TASK DESCRIPTION:
Look through the records below for the line holding "Before and after one commit to SunnyWrites/Project-01, a". Write it out exactly, with each following line through the line holding "Add styles for".

[[ MATERIALS PROVIDED, beginning ]]

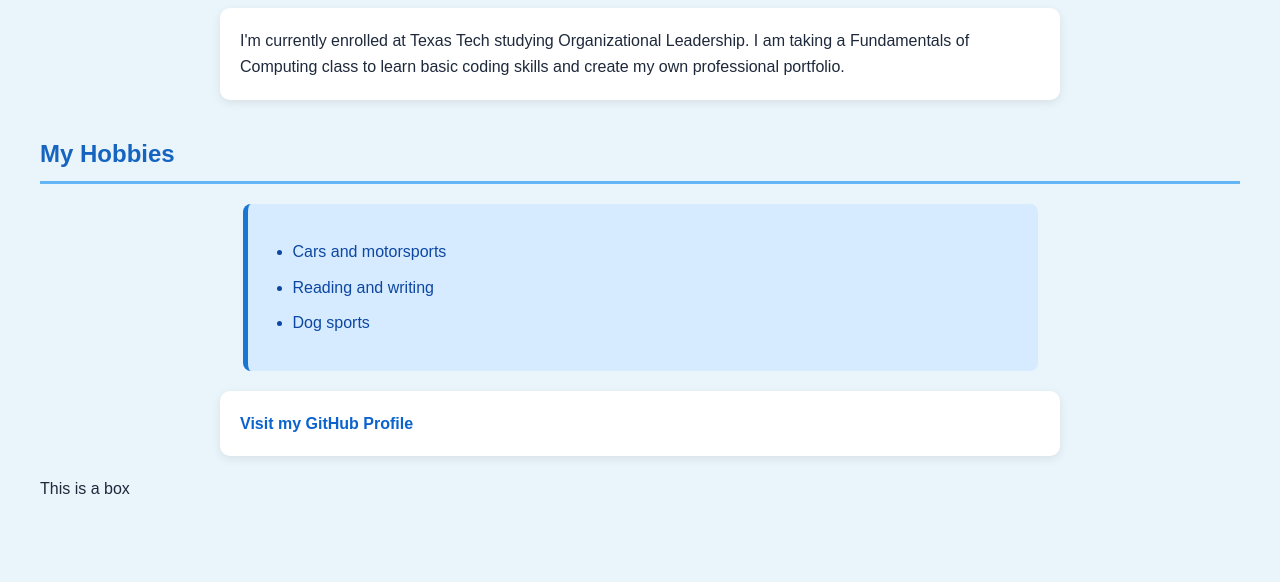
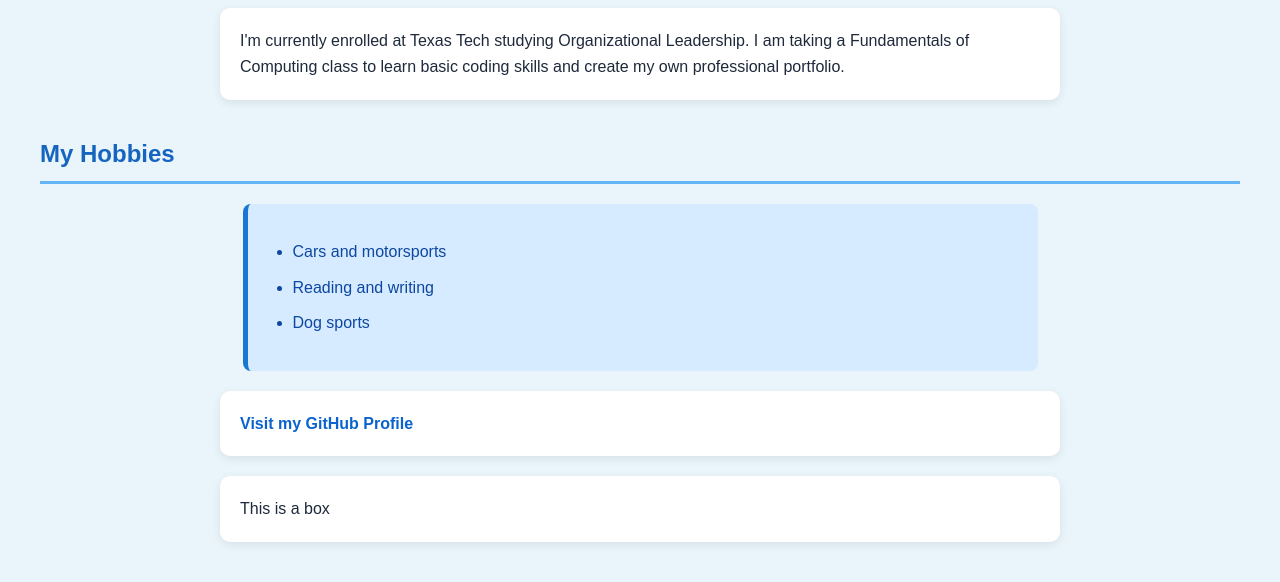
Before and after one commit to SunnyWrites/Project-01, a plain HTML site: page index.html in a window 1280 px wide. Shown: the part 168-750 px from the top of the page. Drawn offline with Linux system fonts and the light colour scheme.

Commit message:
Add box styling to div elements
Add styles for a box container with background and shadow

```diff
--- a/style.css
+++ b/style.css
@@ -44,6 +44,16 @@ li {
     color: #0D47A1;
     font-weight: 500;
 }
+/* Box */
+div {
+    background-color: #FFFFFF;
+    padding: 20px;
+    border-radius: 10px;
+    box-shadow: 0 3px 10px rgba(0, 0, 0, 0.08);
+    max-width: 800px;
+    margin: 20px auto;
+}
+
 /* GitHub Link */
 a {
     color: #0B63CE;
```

[[ MATERIALS PROVIDED, end ]]
[[ MATERIALS PROVIDED, beginning ]]

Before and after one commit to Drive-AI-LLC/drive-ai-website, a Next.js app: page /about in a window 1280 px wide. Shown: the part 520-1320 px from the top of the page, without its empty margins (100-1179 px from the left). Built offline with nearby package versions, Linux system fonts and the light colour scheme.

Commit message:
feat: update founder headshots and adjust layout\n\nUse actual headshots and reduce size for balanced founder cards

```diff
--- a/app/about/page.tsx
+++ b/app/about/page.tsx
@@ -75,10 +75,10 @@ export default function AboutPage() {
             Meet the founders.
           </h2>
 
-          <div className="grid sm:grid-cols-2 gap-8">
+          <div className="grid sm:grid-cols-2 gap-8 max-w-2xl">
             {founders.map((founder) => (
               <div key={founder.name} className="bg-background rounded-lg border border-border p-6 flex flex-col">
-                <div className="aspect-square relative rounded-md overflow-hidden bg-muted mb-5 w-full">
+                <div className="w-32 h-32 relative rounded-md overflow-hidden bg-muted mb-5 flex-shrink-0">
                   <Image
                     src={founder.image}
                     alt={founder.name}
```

[[ MATERIALS PROVIDED, end ]]
[[ MATERIALS PROVIDED, beginning ]]

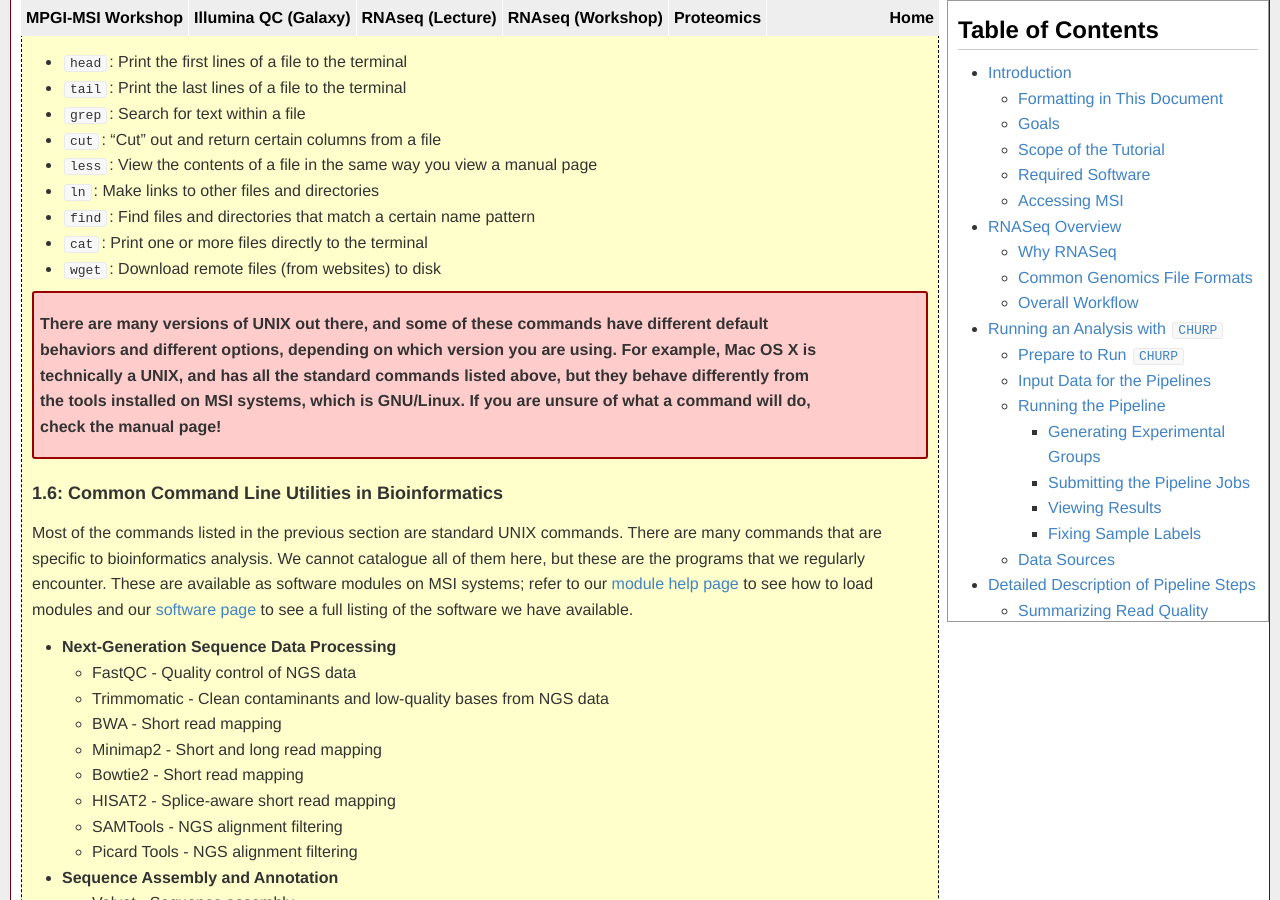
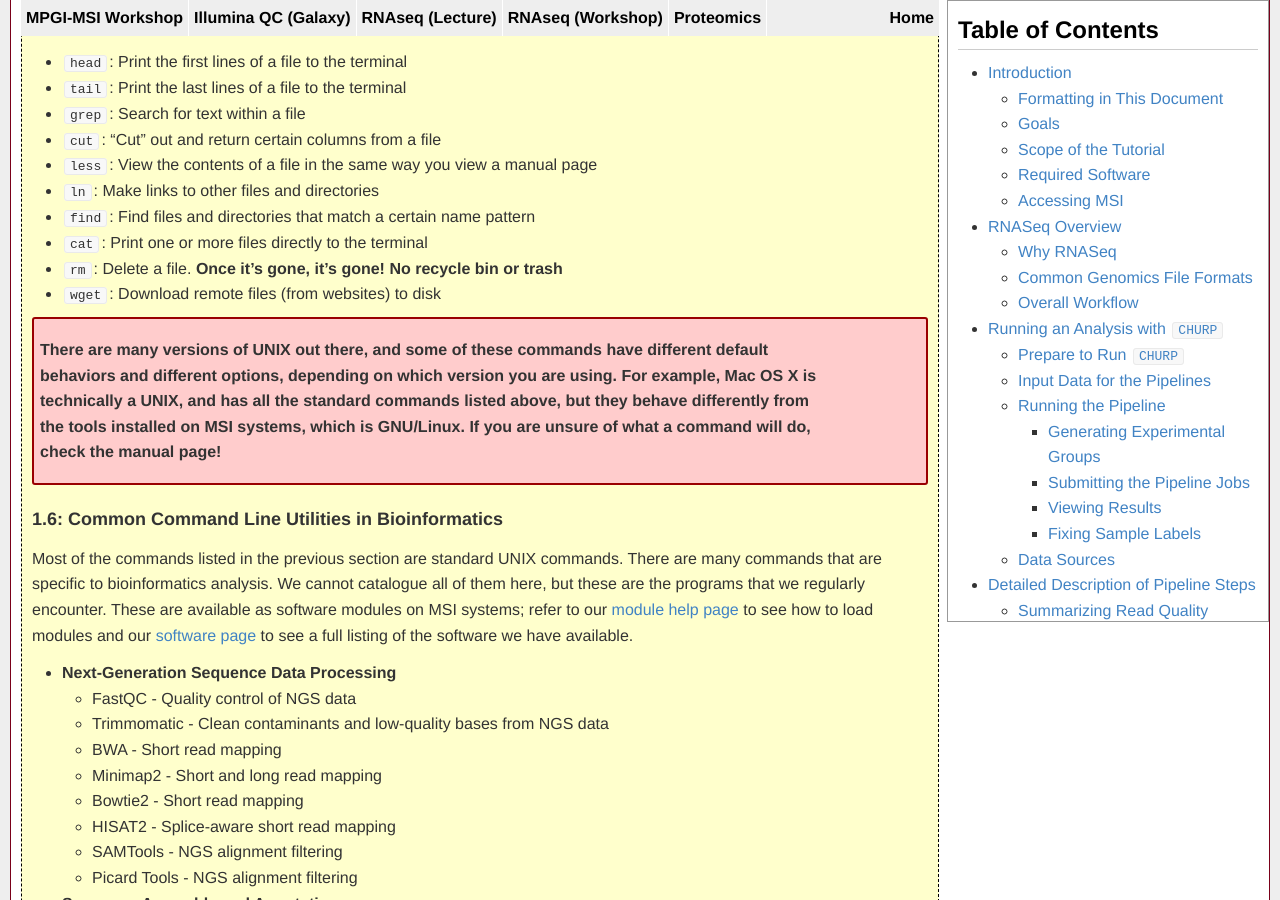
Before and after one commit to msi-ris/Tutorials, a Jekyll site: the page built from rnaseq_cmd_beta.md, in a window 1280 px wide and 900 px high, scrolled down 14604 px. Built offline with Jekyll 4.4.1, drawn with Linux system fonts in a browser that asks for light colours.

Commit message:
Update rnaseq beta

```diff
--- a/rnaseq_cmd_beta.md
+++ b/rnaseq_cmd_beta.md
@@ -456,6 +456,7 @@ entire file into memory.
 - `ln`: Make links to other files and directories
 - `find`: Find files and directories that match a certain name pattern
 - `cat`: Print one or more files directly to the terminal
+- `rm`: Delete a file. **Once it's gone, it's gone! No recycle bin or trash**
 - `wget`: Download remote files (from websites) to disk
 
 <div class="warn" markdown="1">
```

[[ MATERIALS PROVIDED, end ]]

SOLUTION:
Before and after one commit to SunnyWrites/Project-01, a plain HTML site: page index.html in a window 1280 px wide. Shown: the part 168-750 px from the top of the page. Drawn offline with Linux system fonts and the light colour scheme.

Commit message:
Add box styling to div elements
Add styles for a box container with background and shadow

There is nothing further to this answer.